**Exercise aim:**
Lines containing the word "notebook" are to be copied from the data below.

[Record extracts — start]

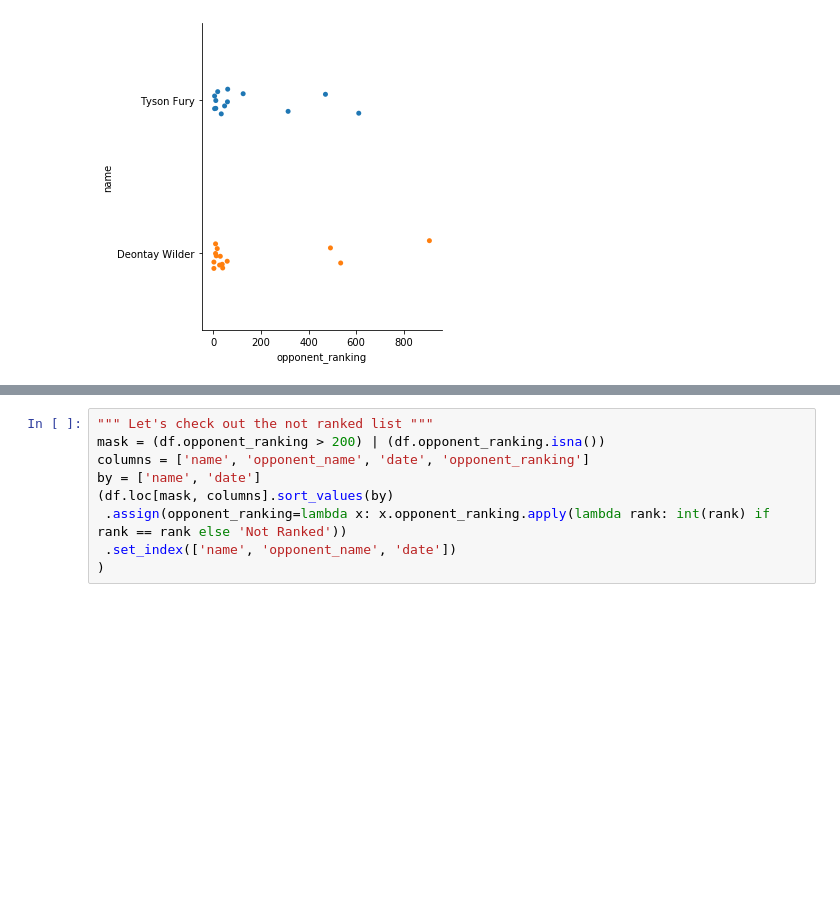
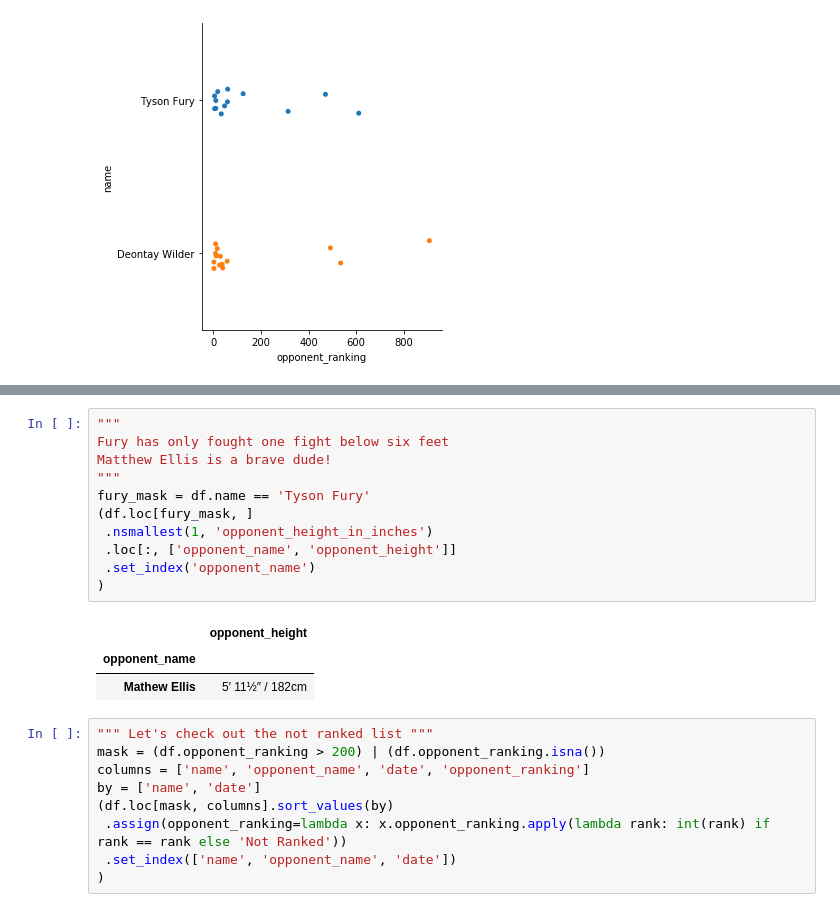
Before and after one commit to brendanfitz/side-projects, a Jupyter notebook: Sports/FuryWilderAnalysis.ipynb, the cells around one changed output, grey strips where cells are left out. Cells and saved outputs as stored; diff of their text form; blank space fills up the shorter version.

```diff
--- a/Sports/FuryWilderAnalysis.ipynb
+++ b/Sports/FuryWilderAnalysis.ipynb
@@ -168,3 +194,18 @@ sns.catplot(x='opponent_ranking', y='name', data=df)
+# %%
+"""
+Fury has only fought one fight below six feet
+Matthew Ellis is a brave dude!
+"""
+fury_mask = df.name == 'Tyson Fury'
+(df.loc[fury_mask, ]
+ .nsmallest(1, 'opponent_height_in_inches')
+ .loc[:, ['opponent_name', 'opponent_height']]
+ .set_index('opponent_name')
+)
+# %% [output]
+|  | opponent_height |
+| opponent_name |  |
+| Mathew Ellis | 5′ 11½″ / 182cm |
 # %%
 """ Let's check out the not ranked list """
 mask = (df.opponent_ranking > 200) | (df.opponent_ranking.isna())
```
Also changed, not shown: parts of 4 cells of this notebook.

[Record extracts — finish]

**Task output:**
Before and after one commit to brendanfitz/side-projects, a Jupyter notebook: Sports/FuryWilderAnalysis.ipynb, the cells around one changed output, grey strips where cells are left out. Cells and saved outputs as stored; diff of their text form; blank space fills up the shorter version.
Also changed, not shown: parts of 4 cells of this notebook.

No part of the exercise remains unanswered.